The chairman had hoped to release a bipartisan farm bill proposal the week of March 12, followed by a markup this week. Conaway put the timetable on hold to negotiate with Peterson in an effort to win support from several committee Democrats.
The Texas Republican could move the legislation out of committee without help from the Democrats, but that could make it more difficult to win support from the Democratic Caucus on the House floor. If conservatives were dissatisfied with the legislation, Conaway would need some Democratic votes to avoid defeat on the floor.
Peterson’s decision could further delay committee action on legislation to update the current farm bill, which expires Sept. 30.
Reviewing the rolls
SNAP was a flashpoint for Democrats and Republican conservatives during the lengthy effort to produce the current farm bill.
A committee-passed farm bill failed on the House floor in 2013. Republican conservatives who wanted more cuts converged with the majority of Democrats, who opposed several SNAP provisions, to vote the bill down.
House leaders then divided the bill into an agriculture-only bill and a SNAP-only bill with additional changes to satisfy conservatives. The bills passed individually, although the more polarizing House SNAP changes were not part of what eventually became the 2014 farm bill.
The program’s cost has fallen to about $70 billion a year as the rolls decline.
Still, Conaway wants to include expanded work requirements for able-bodied SNAP recipients, which Peterson has said could remove 8 million low-income people from the program over 10 years. Conaway counters that the number of people affected would be less than 8 million, but he has not offered an estimate. The Republican has been focused on changing SNAP work requirements since he became committee chairman in 2015.
Democrats in their letter called on the ranking member “to abstain from further negotiations until the chairman agrees to share the legislative text and its detailed impact with members of the committee.”
“While we understand the chairman’s intent to withhold legislative language, we cannot, in good faith, agree to any deal without ample time to review proposed policies and their impacts on our constituents,” the lawmakers wrote.
In a December 2016 committee report on SNAP, Conaway said the program is an effective one that serves many people. However, he also said it could be improved with efforts to move people into work. States need to enforce work requirements for able-bodied adults while also improving the quality of job search and job training programs, he said.
Because SNAP is politically charged on the right and the left, Conaway has tried to walk a fine line on the program.
However, anti-hunger advocates have become increasingly concerned about SNAP’s future in a new farm bill as the Trump administration called for a welfare overhaul and House Speaker Paul D. Ryan told Americans for Prosperity activists that the farm bill would be a vehicle for GOP efforts to push its “welfare to work” agenda.
All of that has made House Agriculture Democrats wary. They said in their letter that they are “increasingly concerned about the nutrition policies being pushed by the majority.”

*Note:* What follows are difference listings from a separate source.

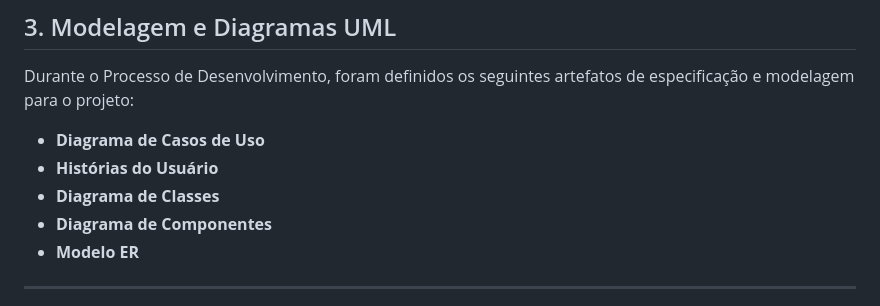
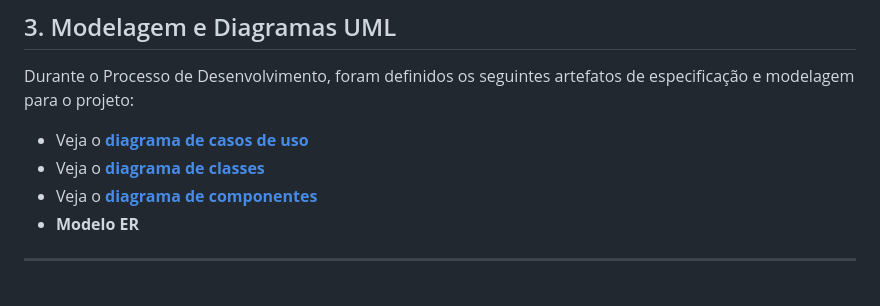
Before and after one commit to Luizfmaia10-dev/MoedaEstudantil, a Markdown page: README.md, the part around the change. Rendered like a GitHub page.

Commit message:
Update UML diagrams references in README

```diff
--- a/README.md
+++ b/README.md
@@ -81,10 +81,9 @@ O sistema tem o objetivo de estimular o reconhecimento do mérito estudantil atr
 ## 3. Modelagem e Diagramas UML
 
 Durante o Processo de Desenvolvimento, foram definidos os seguintes artefatos de especificação e modelagem para o projeto:
-* **Diagrama de Casos de Uso**
-* **Histórias do Usuário**
-* **Diagrama de Classes**
-* **Diagrama de Componentes**
+* Veja o [**diagrama de casos de uso**](Artefatos/diagrama-casos-de-uso.pdf)
+* Veja o [**diagrama de classes**](Artefatos/diagrama-classes-v2.pdf)
+* Veja o [**diagrama de componentes**](Artefatos/diagrama-componentes.pdf)
 * **Modelo ER**
 
 ---
```
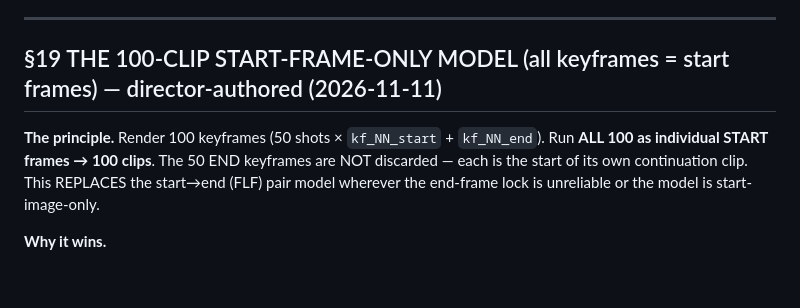
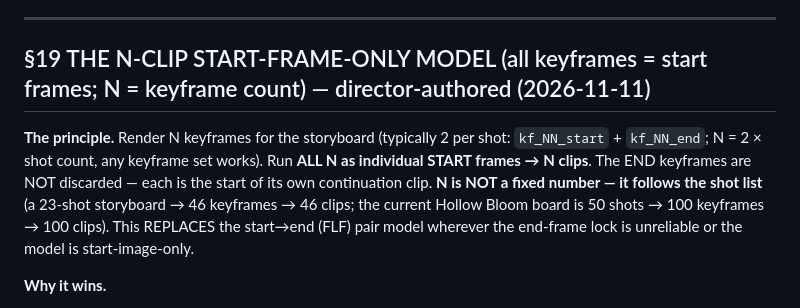
Before and after one commit to 3p4e/3p4e, a Markdown page: higgsfield/00_VAST_PRODUCTION_KNOWLEDGE_BASE.md, the part around the change. GitHub-like rendering; blank space fills up the shorter version.

```diff
--- a/higgsfield/00_VAST_PRODUCTION_KNOWLEDGE_BASE.md
+++ b/higgsfield/00_VAST_PRODUCTION_KNOWLEDGE_BASE.md
@@ -586,9 +586,9 @@ were churned and ~$4.4 burned on this misdiagnosis.
 
 ---
 
-## §19 THE 100-CLIP START-FRAME-ONLY MODEL (all keyframes = start frames) — director-authored (2026-11-11)
+## §19 THE N-CLIP START-FRAME-ONLY MODEL (all keyframes = start frames; N = keyframe count) — director-authored (2026-11-11)
 
-**The principle.** Render 100 keyframes (50 shots × `kf_NN_start` + `kf_NN_end`). Run **ALL 100 as individual START frames → 100 clips**. The 50 END keyframes are NOT discarded — each is the start of its own continuation clip. This REPLACES the start→end (FLF) pair model wherever the end-frame lock is unreliable or the model is start-image-only.
+**The principle.** Render N keyframes for the storyboard (typically 2 per shot: `kf_NN_start` + `kf_NN_end`; N = 2 × shot count, any keyframe set works). Run **ALL N as individual START frames → N clips**. The END keyframes are NOT discarded — each is the start of its own continuation clip. **N is NOT a fixed number — it follows the shot list** (a 23-shot storyboard → 46 keyframes → 46 clips; the current Hollow Bloom board is 50 shots → 100 keyframes → 100 clips). This REPLACES the start→end (FLF) pair model wherever the end-frame lock is unreliable or the model is start-image-only.
 
 **Why it wins.**
 - Kills the end-lock failure. Wan-FLF measured corr-to-end collapsing to ~0 at f120; LTX-2.3 / K6 / SkyReels-V3 / Mochi-1 are start-image-only by spec. No end frame to reach = no end-lock problem.
```
Also changed, not shown: higgsfield/39_CORRECTED_PROMPT_STANDARD.md (+9 -6 lines).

“At no point during the committee’s 23 hearings on SNAP was there testimony in favor of radical reforms to SNAP, including drastic changes to the amount, administration, and delivery of benefits,″ the lawmakers said in the letter. “Furthermore, we still do not have a clear picture of what is included in the bill’s other titles.”